Laposse has worked in Tonahuixtla for over 15 years, and is careful to make the distinction between being an artist that works in Mexico City, and an artist that works in rural Mexico. If you’re truly interested Mexico he says, “you want to go to the source and to learn from them [indigenous people] in a respectful way, you have to go to the countryside.” The designer maintains a deep relationship to the rural community he works with, attributing these communities as the source of Mexico’s popularity – “It has been their resilience to withstand modernization that has given us the cultural capital that the world is so obsessed with now.”
Since starting his practice, Laposse has looked at the impact of globalization, agriculture and global warming on local, micro communities. His latest work is an installation showing the pollination process in collaboration with Maison Perrier Jouet, which he debuted in Tokyo earlier this year in the Harajuku district at the House of Wonder, a pop-up hosted by Perrier Jouet from 11 – 29 October. Next week, he’ll show the piece at Design Miami. In the bubblegum pink, tactile work, Laposse aims to reimagine the pollination cycle with a trademark series of oddball add ons, like yellow pollination dust, running water, moss and 3D printed birds. Here, he explains how he tethers the need to subvert with bubblegum colors to his desire to critique the marginalization of agricultural communities.
What led you to create your latest installation The Pollination Dance?
The inspiration is pollination, the changing of the seasons and the passing of time. The collaboration is about celebrating the important role that pollinators play in ensuring biodiversity, but also to admire the beauty and mystery of the pollination act itself. It is a fleeting moment full of joy and vitality.
Your first debuted the piece at the House of Wonder, did Tokyo influence your work, as you put the final touches to the piece?
Japan was always an inspiration. Things like Japanese zen gardens for contemplation were very influential in creating the architecture of the art installation.
You work outside of Mexico City on a farm, how long have you had that space and how do you use it to influence your work?
I don´t own the farm but I work with a community of indigenous farmers outside of Mexico City and we have been working together to find ways to preserve their traditional farming within their ancestral lands by combining design, and the creation of new materials from the by-products of their crops. That collaboration has greatly influenced my work because they have taught me how everything in nature is interconnected and how with a proper knowledge of these interconnections we can strike a balance where plants, animals and humans work together to create abundance.
How does working in rural Mexico, and not Mexico City, show itself in your designs?
Mexico is a place that wherever you are you are very close to natural materials, it is easy to go to the source there and to find people to help you make your vision a reality without the need of big investment or machinery. Craft and proximity to nature is what makes Mexico so special.
Many people know of Mexico City as a creative place, but not so much the surrounding countryside. What’s a draw for you about rural Mexico that people don’t know?

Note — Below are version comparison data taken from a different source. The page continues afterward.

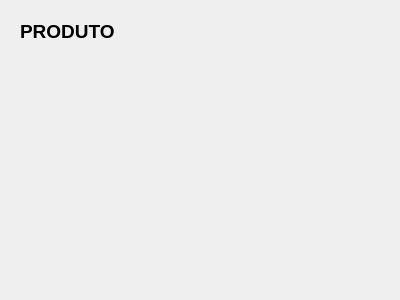
HarukiReiss/Gerenciador_de_Vendas, file view/produto.ui: the form before one commit.
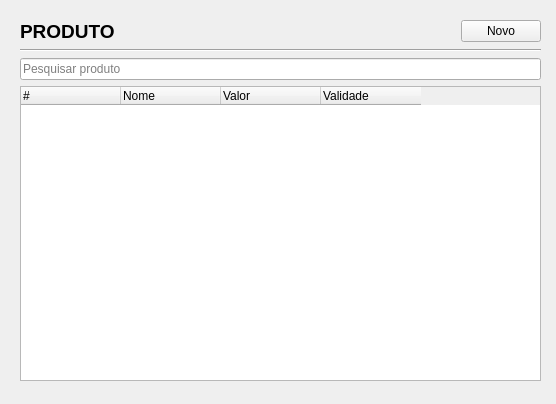
The form after the commit.

```diff
--- a/view/produto.ui
+++ b/view/produto.ui
@@ -6,32 +6,116 @@
    <rect>
     <x>0</x>
     <y>0</y>
-    <width>400</width>
-    <height>300</height>
+    <width>556</width>
+    <height>404</height>
    </rect>
   </property>
   <property name="windowTitle">
    <string>Form</string>
   </property>
-  <widget class="QLabel" name="label">
+  <widget class="QWidget" name="layoutWidget">
    <property name="geometry">
     <rect>
      <x>20</x>
      <y>20</y>
-     <width>96</width>
-     <height>23</height>
+     <width>521</width>
+     <height>361</height>
     </rect>
    </property>
-   <property name="font">
-    <font>
-     <pointsize>14</pointsize>
-     <weight>75</weight>
-     <bold>true</bold>
-    </font>
-   </property>
-   <property name="text">
-    <string>PRODUTO</string>
-   </property>
+   <layout class="QVBoxLayout" name="verticalLayout_2">
+    <item>
+     <layout class="QHBoxLayout" name="horizontalLayout">
+      <item>
+       <widget class="QLabel" name="label">
+        <property name="font">
+         <font>
+          <pointsize>14</pointsize>
+          <weight>75</weight>
+          <bold>true</bold>
+         </font>
+        </property>
+        <property name="text">
+         <string>PRODUTO</string>
+        </property>
+       </widget>
+      </item>
+      <item>
+       <spacer name="horizontalSpacer">
+        <property name="orientation">
+         <enum>Qt::Horizontal</enum>
+        </property>
+        <property name="sizeHint" stdset="0">
+         <size>
+          <width>40</width>
+          <height>20</height>
+         </size>
+        </property>
+       </spacer>
+      </item>
+      <item>
+       <widget class="QPushButton" name="novo_btn">
+        <property name="text">
+         <string>Novo</string>
+        </property>
+       </widget>
+      </item>
+     </layout>
+    </item>
+    <item>
+     <layout class="QVBoxLayout" name="verticalLayout">
+      <item>
+       <widget class="Line" name="line">
+        <property name="orientation">
+         <enum>Qt::Horizontal</enum>
+        </property>
+       </widget>
+      </item>
+      <item>
+       <widget class="QLineEdit" name="lineEdit">
+        <property name="placeholderText">
+         <string>Pesquisar produto</string>
+        </property>
+       </widget>
+      </item>
+      <item>
+       <widget class="QTableWidget" name="tabela">
+        <column>
+         <property name="text">
+          <string>#</string>
+         </property>
+         <property name="textAlignment">
+          <set>AlignLeading|AlignVCenter</set>
+         </property>
+        </column>
+        <column>
+         <property name="text">
+          <string>Nome</string>
+         </property>
+         <property name="textAlignment">
+          <set>AlignLeading|AlignVCenter</set>
+         </property>
+        </column>
+        <column>
+         <property name="text">
+          <string>Valor</string>
+         </property>
+         <property name="textAlignment">
+          <set>AlignLeading|AlignVCenter</set>
+         </property>
+        </column>
+        <column>
+         <property name="text">
+          <string>Validade</string>
+         </property>
+         <property name="textAlignment">
+          <set>AlignLeading|AlignVCenter</set>
+         </property>
+        </column>
+       </widget>
+      </item>
+     </layout>
+    </item>
+   </layout>
   </widget>
  </widget>
  <resources/>
```
Left out of the diff: 2 changed lines with no effect on the pictures.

Most of the things we associate with Mexican culture and gastronomy actually come from our indigenous population. It has been their resilience to withstand modernization that has given us the cultural capital that the world is so obsessed with now. Unfortunately they are still some of the most marginalized and unrecognized communities. If you want to go to the source and to learn from them in a respectful way, you have to go to the countryside.
You’ll be showing The Pollination Dance at Design Miami, how do you want audiences to interact with the work there?
Miami will be an even bigger and more ambitious version of the show in Japan, but with the same principles in mind. We are including poetry readings in the space related to pollination and I am very excited to see how people will react to that, and immerse themselves in the experience.